Saint Lucia has acceded to four International Maritime Organization (IMO) treaties, including conventions covering ballast water management (BWM Convention) and

Energy

Hercules Offshore Filing for Bankruptcy Again

Hercules Offshore Inc said it planned to file for prepackaged Chapter 11 bankruptcy, just six months after the rig contractor emerged from bankruptcy protection.

Strike Idles 38 Oil Tankers at Fos-Lavera

Some 38 oil tankers have been held up at the Fos-Lavera oil port in southern France, the country's biggest, including 25 at harbour, up from 12 the previous day,

Höegh LNG Turns to Profit in 1Q

Höegh LNG returned to profit following a Profit after tax of USD 6.3 million for the first quarter of 2016, up from USD 4.0 million net loss in the fourth quarter 2015.

News

SAFE Boats Delivers First CIV for Air and Marine Operations

SAFE Boats International (SBI), a manufacturer of aluminum boats located in Bremerton, Wash., has completed the first Coastal Interceptor Vessel (CIV) on contract from U.

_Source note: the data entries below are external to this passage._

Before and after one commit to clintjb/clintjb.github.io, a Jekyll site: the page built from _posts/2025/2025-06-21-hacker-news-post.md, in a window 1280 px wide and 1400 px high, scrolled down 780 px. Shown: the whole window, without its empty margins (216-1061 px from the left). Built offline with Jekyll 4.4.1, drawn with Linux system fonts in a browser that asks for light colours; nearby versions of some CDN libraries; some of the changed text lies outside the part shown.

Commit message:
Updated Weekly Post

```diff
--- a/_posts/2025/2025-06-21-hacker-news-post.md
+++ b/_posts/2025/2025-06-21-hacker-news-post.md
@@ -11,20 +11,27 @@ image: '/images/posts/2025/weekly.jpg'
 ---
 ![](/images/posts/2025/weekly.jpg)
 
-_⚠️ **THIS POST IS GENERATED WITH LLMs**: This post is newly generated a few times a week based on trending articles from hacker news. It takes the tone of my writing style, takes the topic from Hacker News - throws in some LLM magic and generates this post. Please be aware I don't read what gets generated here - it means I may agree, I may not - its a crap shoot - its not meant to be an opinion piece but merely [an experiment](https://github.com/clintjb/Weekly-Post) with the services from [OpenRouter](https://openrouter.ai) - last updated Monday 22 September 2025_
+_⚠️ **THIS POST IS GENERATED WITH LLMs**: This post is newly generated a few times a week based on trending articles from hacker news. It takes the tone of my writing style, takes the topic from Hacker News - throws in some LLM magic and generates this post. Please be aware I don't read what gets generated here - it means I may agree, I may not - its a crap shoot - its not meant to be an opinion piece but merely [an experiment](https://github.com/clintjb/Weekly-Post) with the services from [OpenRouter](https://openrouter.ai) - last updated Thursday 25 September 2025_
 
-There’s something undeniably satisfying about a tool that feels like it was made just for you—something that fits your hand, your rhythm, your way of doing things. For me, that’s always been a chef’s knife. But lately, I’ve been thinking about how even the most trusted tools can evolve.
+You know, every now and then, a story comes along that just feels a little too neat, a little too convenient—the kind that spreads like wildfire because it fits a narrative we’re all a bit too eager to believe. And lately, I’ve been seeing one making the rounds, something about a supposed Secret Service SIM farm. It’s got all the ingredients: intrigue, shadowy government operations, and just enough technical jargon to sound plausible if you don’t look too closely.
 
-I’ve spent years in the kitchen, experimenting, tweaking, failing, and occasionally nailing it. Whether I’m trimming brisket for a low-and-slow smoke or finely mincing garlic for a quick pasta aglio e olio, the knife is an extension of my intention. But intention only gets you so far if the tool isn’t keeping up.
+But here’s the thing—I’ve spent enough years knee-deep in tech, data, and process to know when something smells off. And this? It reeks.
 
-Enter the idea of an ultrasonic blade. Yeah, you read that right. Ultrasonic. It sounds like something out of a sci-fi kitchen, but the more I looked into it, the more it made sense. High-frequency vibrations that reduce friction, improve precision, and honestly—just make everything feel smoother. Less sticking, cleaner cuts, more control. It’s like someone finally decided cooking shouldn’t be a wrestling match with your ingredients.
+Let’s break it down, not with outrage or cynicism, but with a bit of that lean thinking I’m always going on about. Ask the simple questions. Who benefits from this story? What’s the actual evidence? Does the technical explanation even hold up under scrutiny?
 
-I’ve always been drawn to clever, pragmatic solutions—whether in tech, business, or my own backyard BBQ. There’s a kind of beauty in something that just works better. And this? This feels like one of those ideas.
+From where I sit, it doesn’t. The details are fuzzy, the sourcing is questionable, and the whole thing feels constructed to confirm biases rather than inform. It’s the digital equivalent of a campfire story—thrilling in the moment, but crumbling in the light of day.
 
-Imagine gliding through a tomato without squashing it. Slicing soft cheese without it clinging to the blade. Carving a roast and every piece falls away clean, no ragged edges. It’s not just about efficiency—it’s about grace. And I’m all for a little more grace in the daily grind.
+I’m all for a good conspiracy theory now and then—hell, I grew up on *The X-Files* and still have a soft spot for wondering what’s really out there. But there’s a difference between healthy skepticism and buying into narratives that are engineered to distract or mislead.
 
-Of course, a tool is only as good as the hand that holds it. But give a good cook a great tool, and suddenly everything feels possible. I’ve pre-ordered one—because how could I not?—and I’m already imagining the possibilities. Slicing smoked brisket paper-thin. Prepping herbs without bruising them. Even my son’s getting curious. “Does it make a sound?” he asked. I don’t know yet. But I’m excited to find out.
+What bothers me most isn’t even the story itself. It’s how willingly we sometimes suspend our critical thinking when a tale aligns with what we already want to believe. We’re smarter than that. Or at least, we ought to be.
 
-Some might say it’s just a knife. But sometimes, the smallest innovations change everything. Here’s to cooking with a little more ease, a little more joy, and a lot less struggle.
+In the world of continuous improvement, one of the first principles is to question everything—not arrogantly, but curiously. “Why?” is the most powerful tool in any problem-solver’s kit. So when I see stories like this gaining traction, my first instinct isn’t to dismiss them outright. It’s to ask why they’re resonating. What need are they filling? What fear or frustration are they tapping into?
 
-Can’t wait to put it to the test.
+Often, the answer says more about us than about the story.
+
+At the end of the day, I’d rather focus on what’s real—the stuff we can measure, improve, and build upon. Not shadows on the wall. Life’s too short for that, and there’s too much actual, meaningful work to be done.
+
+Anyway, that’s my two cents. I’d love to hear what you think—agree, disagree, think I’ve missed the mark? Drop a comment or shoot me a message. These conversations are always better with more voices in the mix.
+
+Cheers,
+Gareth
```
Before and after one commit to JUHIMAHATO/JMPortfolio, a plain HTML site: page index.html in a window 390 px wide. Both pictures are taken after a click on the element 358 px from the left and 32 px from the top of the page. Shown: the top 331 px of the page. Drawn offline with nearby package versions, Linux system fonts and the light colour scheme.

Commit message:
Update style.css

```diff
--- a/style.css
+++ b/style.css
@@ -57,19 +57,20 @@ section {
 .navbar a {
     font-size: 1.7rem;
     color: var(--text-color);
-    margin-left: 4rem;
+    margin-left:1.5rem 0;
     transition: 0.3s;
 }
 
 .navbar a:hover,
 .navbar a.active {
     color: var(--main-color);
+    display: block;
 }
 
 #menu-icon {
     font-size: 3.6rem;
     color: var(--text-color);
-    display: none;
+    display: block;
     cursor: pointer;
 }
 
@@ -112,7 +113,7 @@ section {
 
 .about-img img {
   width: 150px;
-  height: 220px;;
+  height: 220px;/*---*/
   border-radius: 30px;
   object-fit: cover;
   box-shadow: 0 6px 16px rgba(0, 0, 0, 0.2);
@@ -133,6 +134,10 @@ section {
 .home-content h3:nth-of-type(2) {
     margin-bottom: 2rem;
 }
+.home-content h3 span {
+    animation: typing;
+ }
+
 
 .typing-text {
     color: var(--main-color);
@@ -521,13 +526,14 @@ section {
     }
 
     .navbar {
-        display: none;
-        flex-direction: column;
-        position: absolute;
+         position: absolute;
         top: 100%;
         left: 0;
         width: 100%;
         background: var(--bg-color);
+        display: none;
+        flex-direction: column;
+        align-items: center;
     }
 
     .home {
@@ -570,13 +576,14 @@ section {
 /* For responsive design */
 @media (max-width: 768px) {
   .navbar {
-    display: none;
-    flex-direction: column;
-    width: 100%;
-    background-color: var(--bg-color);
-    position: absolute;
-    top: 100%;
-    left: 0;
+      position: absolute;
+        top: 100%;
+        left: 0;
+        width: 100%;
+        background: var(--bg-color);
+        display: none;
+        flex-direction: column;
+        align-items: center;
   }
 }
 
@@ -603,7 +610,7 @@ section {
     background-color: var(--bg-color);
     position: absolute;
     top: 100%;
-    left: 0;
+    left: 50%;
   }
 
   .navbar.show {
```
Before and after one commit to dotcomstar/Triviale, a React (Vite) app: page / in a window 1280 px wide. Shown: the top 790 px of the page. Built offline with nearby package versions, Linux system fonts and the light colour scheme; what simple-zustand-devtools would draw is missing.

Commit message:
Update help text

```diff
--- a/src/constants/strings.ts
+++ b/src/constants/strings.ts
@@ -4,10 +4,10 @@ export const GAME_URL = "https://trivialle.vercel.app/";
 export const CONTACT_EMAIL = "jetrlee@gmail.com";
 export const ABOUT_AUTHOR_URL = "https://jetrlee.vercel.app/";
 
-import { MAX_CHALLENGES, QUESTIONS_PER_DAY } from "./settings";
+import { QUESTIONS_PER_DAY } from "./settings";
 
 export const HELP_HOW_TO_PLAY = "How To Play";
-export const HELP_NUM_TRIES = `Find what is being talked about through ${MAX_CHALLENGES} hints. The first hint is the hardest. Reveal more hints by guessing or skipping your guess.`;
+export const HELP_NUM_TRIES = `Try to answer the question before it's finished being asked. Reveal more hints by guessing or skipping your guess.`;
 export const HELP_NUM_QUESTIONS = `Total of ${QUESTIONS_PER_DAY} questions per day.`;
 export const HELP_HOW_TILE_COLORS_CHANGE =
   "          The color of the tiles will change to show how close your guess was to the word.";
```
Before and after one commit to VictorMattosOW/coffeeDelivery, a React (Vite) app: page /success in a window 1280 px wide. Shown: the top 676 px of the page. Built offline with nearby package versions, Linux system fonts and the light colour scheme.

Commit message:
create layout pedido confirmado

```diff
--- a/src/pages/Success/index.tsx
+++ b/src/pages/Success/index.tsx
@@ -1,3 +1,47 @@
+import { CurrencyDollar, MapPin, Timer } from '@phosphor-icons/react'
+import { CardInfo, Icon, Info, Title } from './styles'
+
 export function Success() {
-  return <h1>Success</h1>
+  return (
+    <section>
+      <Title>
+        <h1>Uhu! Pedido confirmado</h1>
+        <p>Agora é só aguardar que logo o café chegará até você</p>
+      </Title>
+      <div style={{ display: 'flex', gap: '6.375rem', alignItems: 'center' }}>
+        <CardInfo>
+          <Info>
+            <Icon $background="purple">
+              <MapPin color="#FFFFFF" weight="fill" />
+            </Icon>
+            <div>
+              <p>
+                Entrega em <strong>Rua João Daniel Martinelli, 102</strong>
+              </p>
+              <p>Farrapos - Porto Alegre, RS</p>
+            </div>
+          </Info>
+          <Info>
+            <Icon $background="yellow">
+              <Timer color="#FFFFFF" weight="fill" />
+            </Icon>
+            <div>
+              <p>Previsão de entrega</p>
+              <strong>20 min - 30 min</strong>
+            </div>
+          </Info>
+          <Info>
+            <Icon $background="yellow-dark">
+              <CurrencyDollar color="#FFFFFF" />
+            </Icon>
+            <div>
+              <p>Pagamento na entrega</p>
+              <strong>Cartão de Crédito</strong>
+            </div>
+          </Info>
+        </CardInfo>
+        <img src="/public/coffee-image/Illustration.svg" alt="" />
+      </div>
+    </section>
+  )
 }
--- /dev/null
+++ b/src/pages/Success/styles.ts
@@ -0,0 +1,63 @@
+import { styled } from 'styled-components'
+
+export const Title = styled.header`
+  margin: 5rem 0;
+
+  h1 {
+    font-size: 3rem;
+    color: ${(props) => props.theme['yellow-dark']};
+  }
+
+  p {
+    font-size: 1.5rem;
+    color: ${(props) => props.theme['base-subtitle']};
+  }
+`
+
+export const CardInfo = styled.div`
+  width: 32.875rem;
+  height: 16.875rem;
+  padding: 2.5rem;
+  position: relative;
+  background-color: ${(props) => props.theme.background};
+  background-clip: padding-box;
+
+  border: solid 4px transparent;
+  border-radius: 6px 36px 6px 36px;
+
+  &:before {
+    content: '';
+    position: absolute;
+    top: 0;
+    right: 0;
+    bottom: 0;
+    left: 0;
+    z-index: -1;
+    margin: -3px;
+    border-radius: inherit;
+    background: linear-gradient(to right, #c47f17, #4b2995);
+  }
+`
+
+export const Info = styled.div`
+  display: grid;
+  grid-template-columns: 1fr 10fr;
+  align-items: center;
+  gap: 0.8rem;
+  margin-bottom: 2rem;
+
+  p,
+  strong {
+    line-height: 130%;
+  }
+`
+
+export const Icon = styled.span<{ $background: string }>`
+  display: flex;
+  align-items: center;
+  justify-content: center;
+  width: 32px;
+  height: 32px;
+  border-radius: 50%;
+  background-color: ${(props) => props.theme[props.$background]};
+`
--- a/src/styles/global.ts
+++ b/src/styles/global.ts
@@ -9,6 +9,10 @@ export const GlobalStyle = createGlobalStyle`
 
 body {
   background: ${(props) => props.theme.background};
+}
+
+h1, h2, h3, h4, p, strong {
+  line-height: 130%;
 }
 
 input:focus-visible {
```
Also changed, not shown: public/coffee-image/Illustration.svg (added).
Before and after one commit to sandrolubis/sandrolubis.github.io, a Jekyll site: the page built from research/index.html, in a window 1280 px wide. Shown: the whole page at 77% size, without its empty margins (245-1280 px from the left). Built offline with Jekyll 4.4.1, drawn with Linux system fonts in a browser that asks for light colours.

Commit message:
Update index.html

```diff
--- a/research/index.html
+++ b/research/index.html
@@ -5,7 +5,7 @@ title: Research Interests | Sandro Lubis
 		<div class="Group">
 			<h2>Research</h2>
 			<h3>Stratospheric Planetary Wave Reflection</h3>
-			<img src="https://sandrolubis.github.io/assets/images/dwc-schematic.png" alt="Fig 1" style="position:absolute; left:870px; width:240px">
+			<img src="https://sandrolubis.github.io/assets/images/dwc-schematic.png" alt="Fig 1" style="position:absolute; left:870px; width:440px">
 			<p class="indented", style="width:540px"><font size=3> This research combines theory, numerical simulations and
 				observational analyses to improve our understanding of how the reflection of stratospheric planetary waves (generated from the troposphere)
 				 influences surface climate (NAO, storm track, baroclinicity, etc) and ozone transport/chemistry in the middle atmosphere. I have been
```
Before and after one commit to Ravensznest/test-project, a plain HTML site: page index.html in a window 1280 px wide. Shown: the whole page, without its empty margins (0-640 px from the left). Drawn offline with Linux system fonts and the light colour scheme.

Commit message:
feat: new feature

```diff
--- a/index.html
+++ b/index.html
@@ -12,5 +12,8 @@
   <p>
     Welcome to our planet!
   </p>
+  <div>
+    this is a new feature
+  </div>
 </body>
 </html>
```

Konecranes-Terex Deal to Proceed as Zoomlion Drops Rival Bid

China's Zoomlion Heavy Industry Science and Technology Co Ltd has abandoned its $3.4 billion bid for U.S. crane maker Terex Corp , clearing the way for a smaller

Higher Capesize Demand Pushes up Baltic Index

The Baltic Exchange's main sea freight index, tracking rates for ships carrying dry bulk commodities, rose on Friday buoyed by higher demand for capesize vessels.

People in the News

Gender Identity Spat Sinks Spending Bill

The rancorous political debate over sexual identity unexpectedly prompted the Republican-controlled House of Representatives to rejected an energy and water spending

Wärtsilä Donates Engine to Texas A&M University

Wärtsilä has donated an 8-cylinder Wärtsilä 20 engine and generating set, to the Marine Engineering Technology Department at Texas A&M University at Galveston.

BIMCO: BDI Conducts the Demolition Activity

The Baltic Dry Index (BDI) ’s positive effect on capacity being removed from the fleet did not continue into Q2 2016, as capesize demolition came to a halt. The

 
 
Maritime Careers / Shipboard Positions Maritime Contracts Naval Architecture Navigation Offshore Oil Port Authority Ship Electronics Ship Simulators Sonar Winch
rss | archive | history | articles | privacy | contributors | top maritime news | about us | copyright | maritime magazines
maritime security news | shipbuilding news | maritime industry | shipping news | maritime reporting | workboats news | ship design | maritime business

Time taken: 0.0928 sec (11 req/sec)